(Before and after images)

◆ ◆ ◆ ◆ ◆ ◆ ◆

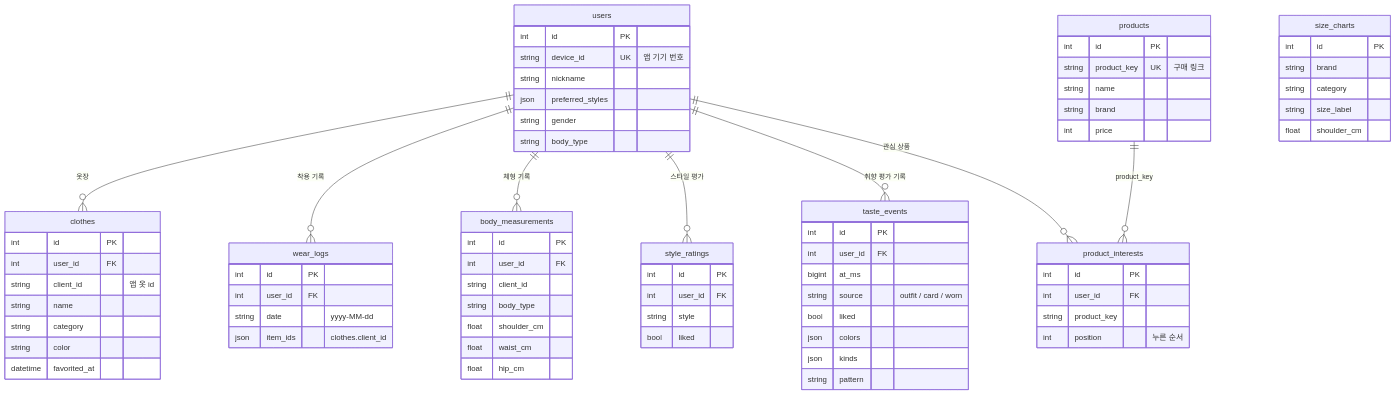
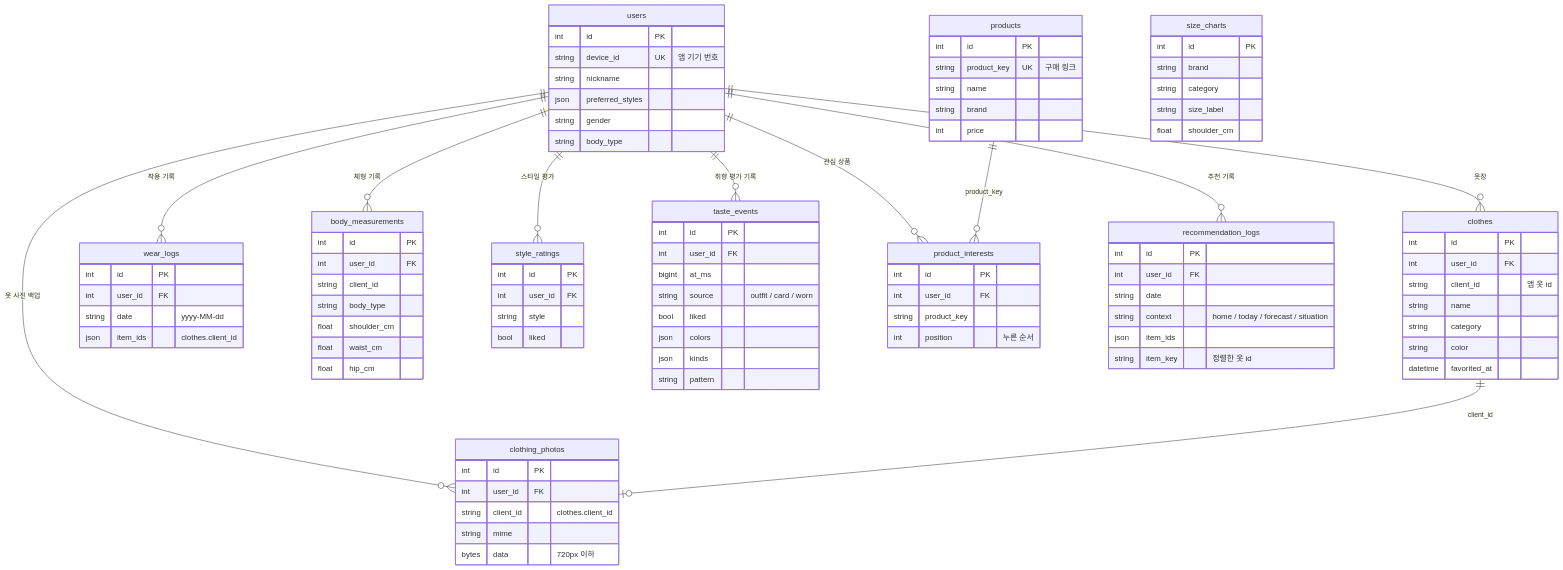
The diagram in backend/DB_INTEGRATION.md (JEC0387/capston-second), drawn with Mermaid before and after one commit. The commit also changed other lines of this file and 28 other files, not shown here.

```diff
--- a/backend/DB_INTEGRATION.md
+++ b/backend/DB_INTEGRATION.md
@@ -74,6 +95,9 @@
     users ||--o{ style_ratings : "스타일 평가"
     users ||--o{ taste_events : "취향 평가 기록"
     users ||--o{ product_interests : "관심 상품"
+    users ||--o{ clothing_photos : "옷 사진 백업"
+    users ||--o{ recommendation_logs : "추천 기록"
+    clothes ||--o| clothing_photos : "client_id"
     products ||--o{ product_interests : "product_key"
     users {
         int id PK
@@ -136,6 +160,21 @@
         string product_key
         int position "누른 순서"
     }
+    clothing_photos {
+        int id PK
+        int user_id FK
+        string client_id "clothes.client_id"
+        string mime
+        bytes data "720px 이하"
+    }
+    recommendation_logs {
+        int id PK
+        int user_id FK
+        string date
+        string context "home / today / forecast / situation"
+        json item_ids
+        string item_key "정렬한 옷 id"
+    }
     size_charts {
         int id PK
         string brand
```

◆ ◆ ◆ ◆ ◆ ◆ ◆

Reproduce the entries above exactly. Do not include the images.

The diagram in backend/DB_INTEGRATION.md (JEC0387/capston-second), drawn with Mermaid before and after one commit. The commit also changed other lines of this file and 28 other files, not shown here.

```diff
--- a/backend/DB_INTEGRATION.md
+++ b/backend/DB_INTEGRATION.md
@@ -74,6 +95,9 @@
     users ||--o{ style_ratings : "스타일 평가"
     users ||--o{ taste_events : "취향 평가 기록"
     users ||--o{ product_interests : "관심 상품"
+    users ||--o{ clothing_photos : "옷 사진 백업"
+    users ||--o{ recommendation_logs : "추천 기록"
+    clothes ||--o| clothing_photos : "client_id"
     products ||--o{ product_interests : "product_key"
     users {
         int id PK
@@ -136,6 +160,21 @@
         string product_key
         int position "누른 순서"
     }
+    clothing_photos {
+        int id PK
+        int user_id FK
+        string client_id "clothes.client_id"
+        string mime
+        bytes data "720px 이하"
+    }
+    recommendation_logs {
+        int id PK
+        int user_id FK
+        string date
+        string context "home / today / forecast / situation"
+        json item_ids
+        string item_key "정렬한 옷 id"
+    }
     size_charts {
         int id PK
         string brand
```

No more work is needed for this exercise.